They don’t even have the grace to say so to my face. They have the nerve to have the contracting agency call me to tell me my contract wasn’t extended. On fucking MONDAY they were talking about long term planning and I was in the new office! They had a desk for me!
I got blood work back that proves it. My cells are a mix of XX and XY.
That period? The one so many people yelled at me for being “incapable of having”? No, my body was trying to. And to everyone who made me feel like shit? Who attacked me when I was literally in a ball crying already? You can go fuck yourself.
Try having a conversation without using a pronoun: he, she, his, hers, they, theirs.
You’ll find it’s nearly impossible.
In the English language, if you’re referring to one person, you have to gender them. As such, pronouns are an important part of our language. And yet their role in understanding gender can easily go unnoticed.
So what happens when someone identifies as a gender other than that which they were assigned at birth, or has no gender at all?
Trans* people often ask that they be referred to using a different gendered pronoun, and this can be a big part of coming into one’s identity.
New singular pronouns have been invented for folks who may not want to use heor she: ze and hir being the most commonly used, although using the plural pronouns they and them can also be used to refer to a single person.

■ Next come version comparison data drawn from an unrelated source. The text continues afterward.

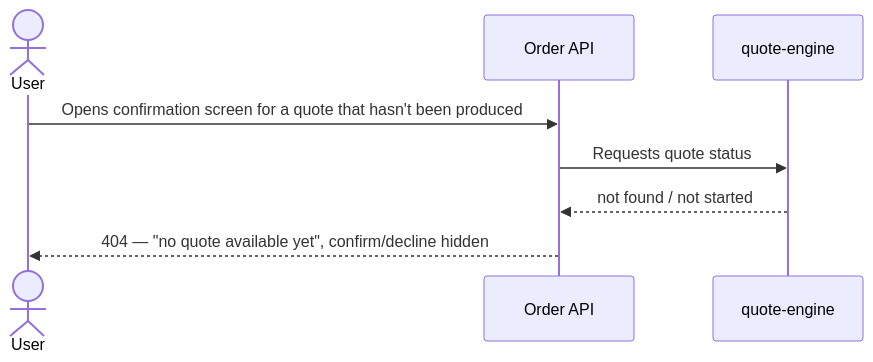
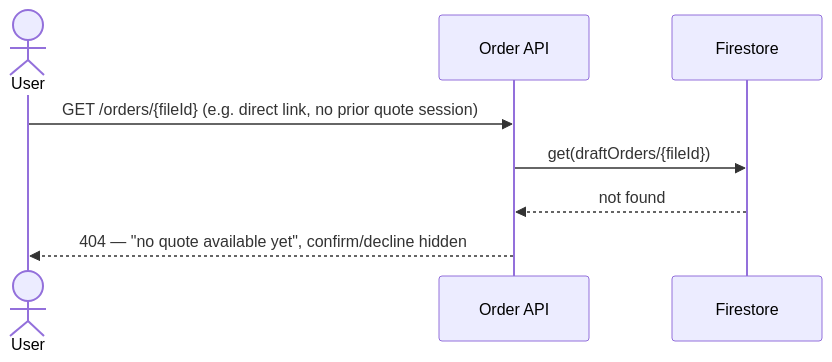
The fifth of 8 diagrams in docs/features/order-confirmation/sad.md (yahacom/print-marketplace), drawn with Mermaid before and after one commit. The commit also changed other lines of this file and 7 other files, not shown here.

````diff
--- a/docs/features/order-confirmation/sad.md
+++ b/docs/features/order-confirmation/sad.md
@@ -173,10 +190,10 @@
 ```mermaid
 sequenceDiagram
     actor User
     participant API as Order API
-    participant QE as quote-engine
-    User->>API: Opens confirmation screen for a quote that hasn't been produced
-    API->>QE: Requests quote status
-    QE-->>API: not found / not started
+    participant FS as Firestore
+    User->>API: GET /orders/{fileId} (e.g. direct link, no prior quote session)
+    API->>FS: get(draftOrders/{fileId})
+    FS-->>API: not found
     API-->>User: 404 — "no quote available yet", confirm/decline hidden
 ```
````
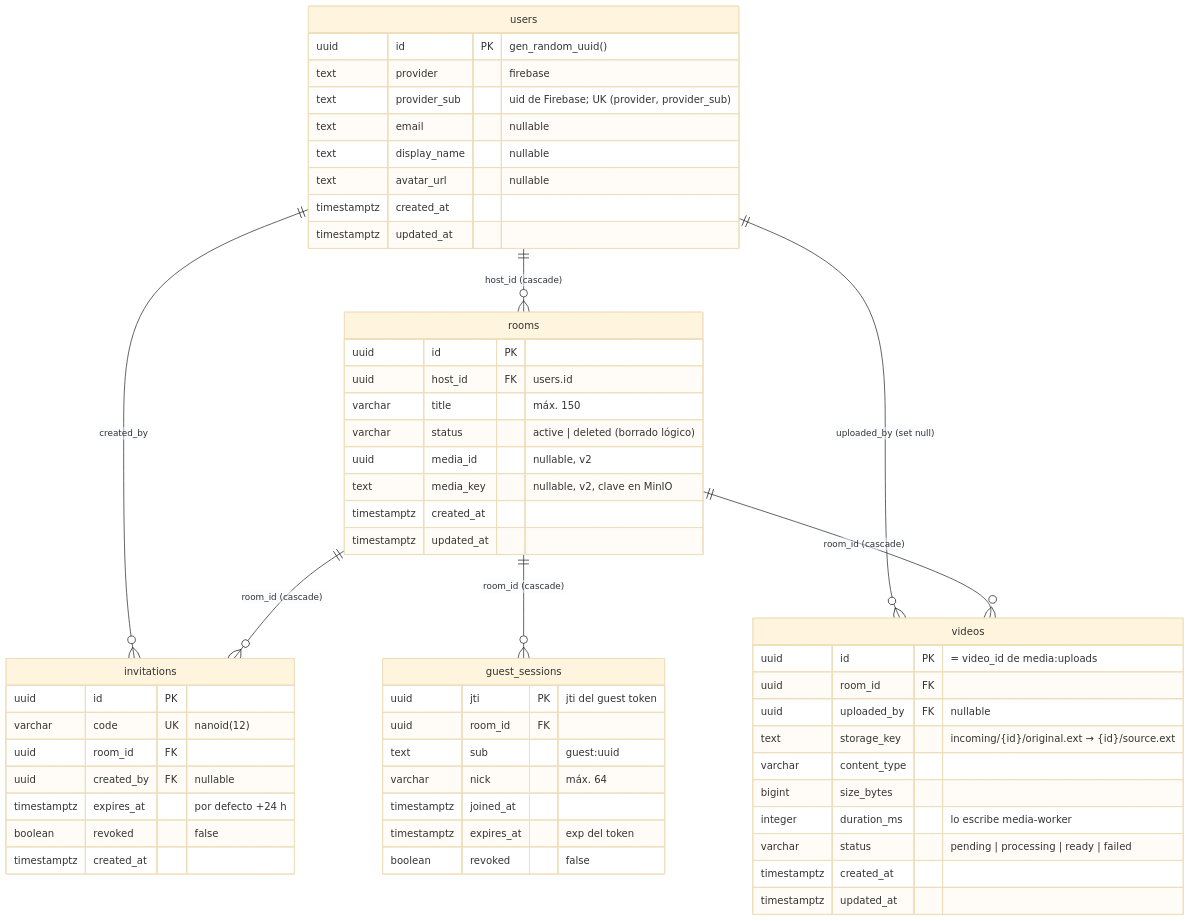
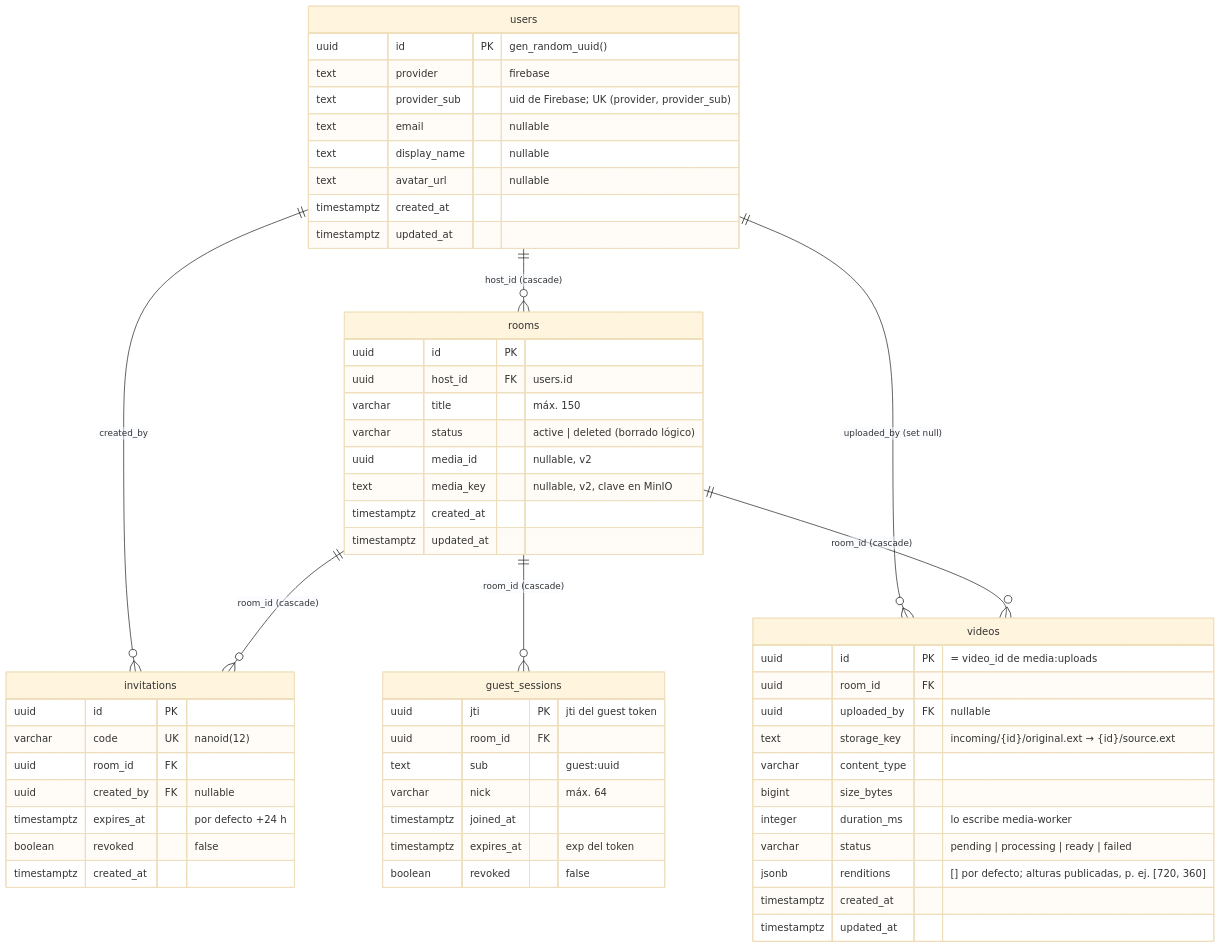
One commit to N1ghtlyC0de/TINT changed the second of 9 diagrams in docs/usuarios-e-identidad.md. Above: the diagram before and after it, drawn with Mermaid (base theme). The commit also changed other lines of this file and 4 other files, not shown here.

````diff
--- a/docs/usuarios-e-identidad.md
+++ b/docs/usuarios-e-identidad.md
@@ -76,60 +76,61 @@
 ```mermaid
 erDiagram
     users ||--o{ rooms : "host_id (cascade)"
     users ||--o{ invitations : "created_by"
     users ||--o{ videos : "uploaded_by (set null)"
     rooms ||--o{ invitations : "room_id (cascade)"
     rooms ||--o{ guest_sessions : "room_id (cascade)"
     rooms ||--o{ videos : "room_id (cascade)"
 
     users {
         uuid id PK "gen_random_uuid()"
         text provider "firebase"
         text provider_sub "uid de Firebase; UK (provider, provider_sub)"
         text email "nullable"
         text display_name "nullable"
         text avatar_url "nullable"
         timestamptz created_at
         timestamptz updated_at
     }
     rooms {
         uuid id PK
         uuid host_id FK "users.id"
         varchar title "máx. 150"
         varchar status "active | deleted (borrado lógico)"
         uuid media_id "nullable, v2"
         text media_key "nullable, v2, clave en MinIO"
         timestamptz created_at
         timestamptz updated_at
     }
     invitations {
         uuid id PK
         varchar code UK "nanoid(12)"
         uuid room_id FK
         uuid created_by FK "nullable"
         timestamptz expires_at "por defecto +24 h"
         boolean revoked "false"
         timestamptz created_at
     }
     guest_sessions {
         uuid jti PK "jti del guest token"
         uuid room_id FK
         text sub "guest:uuid"
         varchar nick "máx. 64"
         timestamptz joined_at
         timestamptz expires_at "exp del token"
         boolean revoked "false"
     }
     videos {
         uuid id PK "= video_id de media:uploads"
         uuid room_id FK
         uuid uploaded_by FK "nullable"
         text storage_key "incoming/{id}/original.ext → {id}/source.ext"
         varchar content_type
         bigint size_bytes
         integer duration_ms "lo escribe media-worker"
         varchar status "pending | processing | ready | failed"
+        jsonb renditions "[] por defecto; alturas publicadas, p. ej. [720, 360]"
         timestamptz created_at
         timestamptz updated_at
     }
 ```
````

Changing the pronouns to which someone is referred can be a major part of coming out as trans*. Asking those around you to refer to you with different pronouns may seem like a simple task, but it can often be met with confusion, apathy, and anger.
We live in a country with horribly high amounts of violence against trans* people.
Trans* folks face a host of systemic forms of violence as well, including discrimination in housing and employment.
There’s another layer of violence, and this comes through the way our culture views and speaks about trans* people. The delegitimization and invisibility of trans* identities and their struggle is evident in and perpetuated through language.
While using the right pronouns may seem insignificant, it is a major step in fighting for trans justice. Here’s why:
1. Language Shapes Culture
Because pronouns are so engrained in our language, we often take for granted how necessary they are.
In this way, the issue of using the correct gender pronouns is often disregarded, even by allies, as vain or as a waste of time.
But language has power.
When we use a pronoun that assigns someone a gender with which they do not identify (for example, referring to a self-identified trans man as she), the use of that pronoun can serve to invalidate who that person is and undermine their transition.
Our language is also constantly evolving – and spreading fast, thanks to the Internet – to match the evolution of our culture.
The fact that new pronouns (ze, hir, and many others) have been added and are being used by many trans* people and their allies is really cool and speaks to the fluidity of language and its ability to reflect our ongoing experiences.
In this way, culture shapes language. But language also shapes culture. The words we use can shape how we see the world.
When we use and invent new words to describe people who identify outside of a strict gender binary, we legitimize thoseways of being, and participate in the larger struggle for trans* visibility.
We should always be sure to use the words we’re asked to by our trans* friends, even when we’re not around them.
The more we use the correct gender pronouns, the faster the words and their meanings will spread through our communities.
2. Respect Others’ Realities
Trans* people are constantly faced with people and systems who think they know that person’s gender better than they know it themselves.
Doctors, reporters, and politicians often participate in denying trans* people’s realities by labeling them with a gender identifier or name that undermines and negates who they really are.
This is why it’s so important to remember that you do not know more about someone’s gender identity than they do, so it’s not up to you to decide who they are, what to call them, or to make assumptions about their body.
Sometimes, especially when you’re in a position of privilege – and if you identify with the gender you were assigned at birth, you are – it’s best to check that privilege and listen.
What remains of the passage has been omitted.